|Van Esbroeck, G|
Submitted to: Bioresource Technology
Publication Type: Peer Reviewed Journal
Publication Acceptance Date: 12/20/2003
Publication Date: 12/20/2003
Citation: Van Esbroeck, G.A., Hussey, M.A., Sanderson, M.A. 2003. Reversal of dormancy in switchgrass with low-light photoperiod extension. Bioresource Technology. 91:141-144. Interpretive Summary: Switchgrass is used for warm-season forage production and soil conservation and has potential as a biomass source for fuel ethanol and biomass-generated electricity. Little is known about the physiological basis for apparent late-season dormancy in northern switchgrass varieties. We examined the effects of low-light photoperiod extension on the dry matter accumulation of four switchgrass varieties originating from different latitudes. The studies showed that dormancy for some switchgrass varieties could be overcome by an extended photoperiod. The greatest response to photoperiod was observed with the variety Caddo, which is of mid-latitude origin and Cave-in Rock, which is of northern origin. The variety Kanlow showed limited response whereas the variety Alamo, from south Texas, did not show a response. These findings, showing vegetative growth of some cultivars to be inhibited by short days, may explain the lack of growth observed during late-summer and fall for northern switchgrass cultivars when grown for biomass feedstock production in the southern U.S.

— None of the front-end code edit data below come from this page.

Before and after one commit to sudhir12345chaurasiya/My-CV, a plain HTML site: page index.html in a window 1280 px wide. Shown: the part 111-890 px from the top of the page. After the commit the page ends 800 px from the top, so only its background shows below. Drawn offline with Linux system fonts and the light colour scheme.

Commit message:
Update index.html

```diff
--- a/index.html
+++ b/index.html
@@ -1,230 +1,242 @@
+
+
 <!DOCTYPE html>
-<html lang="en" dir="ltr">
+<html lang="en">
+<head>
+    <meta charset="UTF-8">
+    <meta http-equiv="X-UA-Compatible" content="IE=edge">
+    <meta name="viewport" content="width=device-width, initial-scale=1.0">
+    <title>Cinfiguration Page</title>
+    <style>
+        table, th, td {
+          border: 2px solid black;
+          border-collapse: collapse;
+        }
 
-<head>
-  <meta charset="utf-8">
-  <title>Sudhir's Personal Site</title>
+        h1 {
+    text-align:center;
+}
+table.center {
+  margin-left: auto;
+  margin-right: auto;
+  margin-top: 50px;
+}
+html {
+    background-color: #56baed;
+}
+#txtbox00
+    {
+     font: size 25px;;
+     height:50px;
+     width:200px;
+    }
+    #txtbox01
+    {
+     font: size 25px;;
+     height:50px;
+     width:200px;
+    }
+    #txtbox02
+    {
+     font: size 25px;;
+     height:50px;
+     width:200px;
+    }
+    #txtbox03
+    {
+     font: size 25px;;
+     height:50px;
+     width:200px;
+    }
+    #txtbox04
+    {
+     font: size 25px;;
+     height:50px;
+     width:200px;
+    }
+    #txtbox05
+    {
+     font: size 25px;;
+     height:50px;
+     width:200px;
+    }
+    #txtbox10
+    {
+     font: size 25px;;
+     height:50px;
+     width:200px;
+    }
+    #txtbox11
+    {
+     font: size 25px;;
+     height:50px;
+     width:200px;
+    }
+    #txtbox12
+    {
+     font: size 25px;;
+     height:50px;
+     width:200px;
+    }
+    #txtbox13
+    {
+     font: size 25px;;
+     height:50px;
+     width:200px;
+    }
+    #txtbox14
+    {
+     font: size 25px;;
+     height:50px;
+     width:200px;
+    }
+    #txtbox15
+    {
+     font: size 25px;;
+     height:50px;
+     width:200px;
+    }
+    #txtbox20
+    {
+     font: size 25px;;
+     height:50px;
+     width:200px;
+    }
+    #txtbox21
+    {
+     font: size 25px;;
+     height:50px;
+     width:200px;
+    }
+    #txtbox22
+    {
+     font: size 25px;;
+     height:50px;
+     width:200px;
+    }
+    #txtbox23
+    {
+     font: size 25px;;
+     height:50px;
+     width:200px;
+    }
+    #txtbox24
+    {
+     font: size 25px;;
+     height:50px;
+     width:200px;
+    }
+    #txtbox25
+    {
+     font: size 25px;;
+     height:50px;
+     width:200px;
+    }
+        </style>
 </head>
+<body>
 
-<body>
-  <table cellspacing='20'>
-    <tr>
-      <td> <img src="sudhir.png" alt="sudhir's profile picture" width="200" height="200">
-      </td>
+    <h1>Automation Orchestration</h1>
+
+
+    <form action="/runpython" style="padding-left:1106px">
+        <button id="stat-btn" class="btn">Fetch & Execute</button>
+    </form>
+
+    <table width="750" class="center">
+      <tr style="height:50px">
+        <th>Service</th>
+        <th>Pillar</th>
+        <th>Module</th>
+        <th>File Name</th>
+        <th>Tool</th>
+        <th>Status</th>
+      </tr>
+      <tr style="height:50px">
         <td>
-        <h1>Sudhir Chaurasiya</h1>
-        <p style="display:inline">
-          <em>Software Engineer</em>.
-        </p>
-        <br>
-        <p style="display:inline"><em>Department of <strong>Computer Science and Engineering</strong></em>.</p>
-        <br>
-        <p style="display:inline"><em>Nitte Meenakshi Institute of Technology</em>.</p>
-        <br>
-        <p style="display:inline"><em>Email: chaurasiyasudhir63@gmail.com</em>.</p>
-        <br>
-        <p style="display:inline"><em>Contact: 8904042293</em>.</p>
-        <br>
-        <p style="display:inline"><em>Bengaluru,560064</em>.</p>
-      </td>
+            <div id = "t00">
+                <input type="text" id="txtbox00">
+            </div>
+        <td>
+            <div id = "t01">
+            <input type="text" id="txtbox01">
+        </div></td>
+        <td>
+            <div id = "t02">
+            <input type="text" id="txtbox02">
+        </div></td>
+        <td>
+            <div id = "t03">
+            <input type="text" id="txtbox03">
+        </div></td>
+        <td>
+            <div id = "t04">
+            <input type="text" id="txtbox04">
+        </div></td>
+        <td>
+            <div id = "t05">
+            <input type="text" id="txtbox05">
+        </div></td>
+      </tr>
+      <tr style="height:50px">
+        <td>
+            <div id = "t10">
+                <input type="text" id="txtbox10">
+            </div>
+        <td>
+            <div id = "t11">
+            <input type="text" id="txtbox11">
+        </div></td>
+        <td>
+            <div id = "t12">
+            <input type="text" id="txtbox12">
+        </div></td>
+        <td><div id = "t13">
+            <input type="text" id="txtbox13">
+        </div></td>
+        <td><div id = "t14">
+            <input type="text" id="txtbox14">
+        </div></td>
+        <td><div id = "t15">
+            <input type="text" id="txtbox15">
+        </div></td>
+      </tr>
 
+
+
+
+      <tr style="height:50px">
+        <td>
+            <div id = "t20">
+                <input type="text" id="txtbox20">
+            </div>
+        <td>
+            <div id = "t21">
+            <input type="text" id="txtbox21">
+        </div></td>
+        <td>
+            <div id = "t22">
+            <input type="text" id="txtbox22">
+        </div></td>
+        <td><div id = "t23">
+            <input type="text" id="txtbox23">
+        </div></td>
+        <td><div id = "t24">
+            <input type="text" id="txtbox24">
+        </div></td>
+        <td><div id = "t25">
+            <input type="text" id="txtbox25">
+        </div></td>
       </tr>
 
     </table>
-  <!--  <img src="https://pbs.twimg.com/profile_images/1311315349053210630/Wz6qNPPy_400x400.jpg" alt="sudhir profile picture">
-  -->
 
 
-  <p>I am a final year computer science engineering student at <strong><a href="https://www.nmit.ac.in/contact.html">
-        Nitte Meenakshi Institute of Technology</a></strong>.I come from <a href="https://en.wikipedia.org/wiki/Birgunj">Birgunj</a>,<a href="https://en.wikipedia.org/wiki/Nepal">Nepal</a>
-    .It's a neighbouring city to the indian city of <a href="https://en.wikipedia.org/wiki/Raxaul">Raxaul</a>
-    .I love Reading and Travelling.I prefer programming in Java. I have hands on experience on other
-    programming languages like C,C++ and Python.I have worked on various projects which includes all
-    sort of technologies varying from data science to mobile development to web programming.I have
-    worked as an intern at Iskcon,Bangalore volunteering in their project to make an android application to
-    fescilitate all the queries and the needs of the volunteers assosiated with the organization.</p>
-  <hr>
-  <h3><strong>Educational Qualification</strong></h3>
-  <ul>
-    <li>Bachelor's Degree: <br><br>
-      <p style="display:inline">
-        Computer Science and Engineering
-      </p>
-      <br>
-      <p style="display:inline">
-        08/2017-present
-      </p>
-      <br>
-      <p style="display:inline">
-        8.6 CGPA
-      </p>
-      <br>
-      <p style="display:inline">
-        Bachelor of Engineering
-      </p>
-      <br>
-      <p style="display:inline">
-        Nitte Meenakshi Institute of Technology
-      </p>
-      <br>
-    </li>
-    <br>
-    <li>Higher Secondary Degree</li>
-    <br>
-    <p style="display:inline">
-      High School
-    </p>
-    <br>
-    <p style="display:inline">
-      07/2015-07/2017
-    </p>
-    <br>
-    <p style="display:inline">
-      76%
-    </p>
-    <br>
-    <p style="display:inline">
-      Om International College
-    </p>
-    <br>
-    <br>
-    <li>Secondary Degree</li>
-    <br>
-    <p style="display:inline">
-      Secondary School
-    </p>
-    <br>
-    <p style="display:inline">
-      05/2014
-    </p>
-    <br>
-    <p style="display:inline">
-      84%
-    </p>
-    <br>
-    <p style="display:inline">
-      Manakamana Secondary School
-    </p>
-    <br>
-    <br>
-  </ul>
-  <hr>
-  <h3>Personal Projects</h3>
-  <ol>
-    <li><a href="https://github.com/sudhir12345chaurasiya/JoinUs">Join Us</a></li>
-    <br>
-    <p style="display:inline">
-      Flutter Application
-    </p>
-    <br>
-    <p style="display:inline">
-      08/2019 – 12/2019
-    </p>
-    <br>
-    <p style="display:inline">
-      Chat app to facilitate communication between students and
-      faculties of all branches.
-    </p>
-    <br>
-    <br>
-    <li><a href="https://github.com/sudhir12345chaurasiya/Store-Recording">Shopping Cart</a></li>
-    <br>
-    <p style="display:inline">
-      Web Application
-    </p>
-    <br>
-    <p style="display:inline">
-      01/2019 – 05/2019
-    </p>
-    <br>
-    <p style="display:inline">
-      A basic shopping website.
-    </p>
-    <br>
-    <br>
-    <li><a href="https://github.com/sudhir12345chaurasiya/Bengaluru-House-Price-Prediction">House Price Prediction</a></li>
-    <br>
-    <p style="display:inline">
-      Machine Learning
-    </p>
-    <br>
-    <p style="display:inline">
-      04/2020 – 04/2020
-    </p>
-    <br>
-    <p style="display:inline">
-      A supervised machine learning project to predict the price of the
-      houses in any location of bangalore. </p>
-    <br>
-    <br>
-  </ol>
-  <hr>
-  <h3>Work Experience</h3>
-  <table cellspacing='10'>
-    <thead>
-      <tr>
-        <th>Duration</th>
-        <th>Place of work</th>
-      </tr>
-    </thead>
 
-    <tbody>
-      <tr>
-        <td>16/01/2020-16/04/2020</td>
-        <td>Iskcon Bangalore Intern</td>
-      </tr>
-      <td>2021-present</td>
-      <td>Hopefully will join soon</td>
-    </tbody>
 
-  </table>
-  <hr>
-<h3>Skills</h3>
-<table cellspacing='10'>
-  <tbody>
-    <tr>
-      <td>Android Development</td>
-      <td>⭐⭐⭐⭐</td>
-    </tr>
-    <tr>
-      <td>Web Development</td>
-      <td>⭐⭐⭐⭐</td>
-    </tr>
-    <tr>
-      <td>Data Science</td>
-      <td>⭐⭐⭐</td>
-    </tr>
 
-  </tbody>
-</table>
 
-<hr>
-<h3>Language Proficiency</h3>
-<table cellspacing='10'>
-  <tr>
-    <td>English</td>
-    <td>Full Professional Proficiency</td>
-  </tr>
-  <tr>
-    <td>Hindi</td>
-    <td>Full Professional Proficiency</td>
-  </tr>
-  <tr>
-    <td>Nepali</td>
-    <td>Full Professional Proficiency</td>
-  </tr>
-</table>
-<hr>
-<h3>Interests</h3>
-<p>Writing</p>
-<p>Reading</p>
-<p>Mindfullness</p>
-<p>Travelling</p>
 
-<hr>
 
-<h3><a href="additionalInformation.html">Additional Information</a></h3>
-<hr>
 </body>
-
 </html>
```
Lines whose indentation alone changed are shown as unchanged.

Technical Abstract: Some switchgrass (Panicum virgatum L) cultivars originating in the northern USA show limited late-summer and fall growth when grown in more southerly locations despite adequate temperature and moisture. Our objective was to determine the effects of low-light photoperiod extension (7 umol photosynthethic photon flux density) on the vegetative growth of switchgrass cultivars originating from contrasting latitudes. Seedlings of the four cultivars (Cave-in-Rock, Caddo, Kanlow, and Alamo) were grown for 100 d in a greenhouse in winter under ambient (11.2-12.2 h) and extended (18 h) photoperiods. Photoperiod extension was with 7 umol photosynthethic photon flux density. Cultivars responded differently to photoperiod extension (P<0.05). Large increases in dry matter yields (DMY) at extended photoperiods were observed in Cave-in-Rock (+98%) and Caddo (+129%). The DMY of Kanlow was increased by 31% whereas DMY of the southernmost cultivar Alamo was unaffected by photoperiod extension. Yield enhancements in Cave-in-Rock and Caddo were associated with increases in the number and weight of tillers. A reversal of dormancy for some cultivars with a photoperiodic signal verified that dormancy was not simply a result of a low radiant input.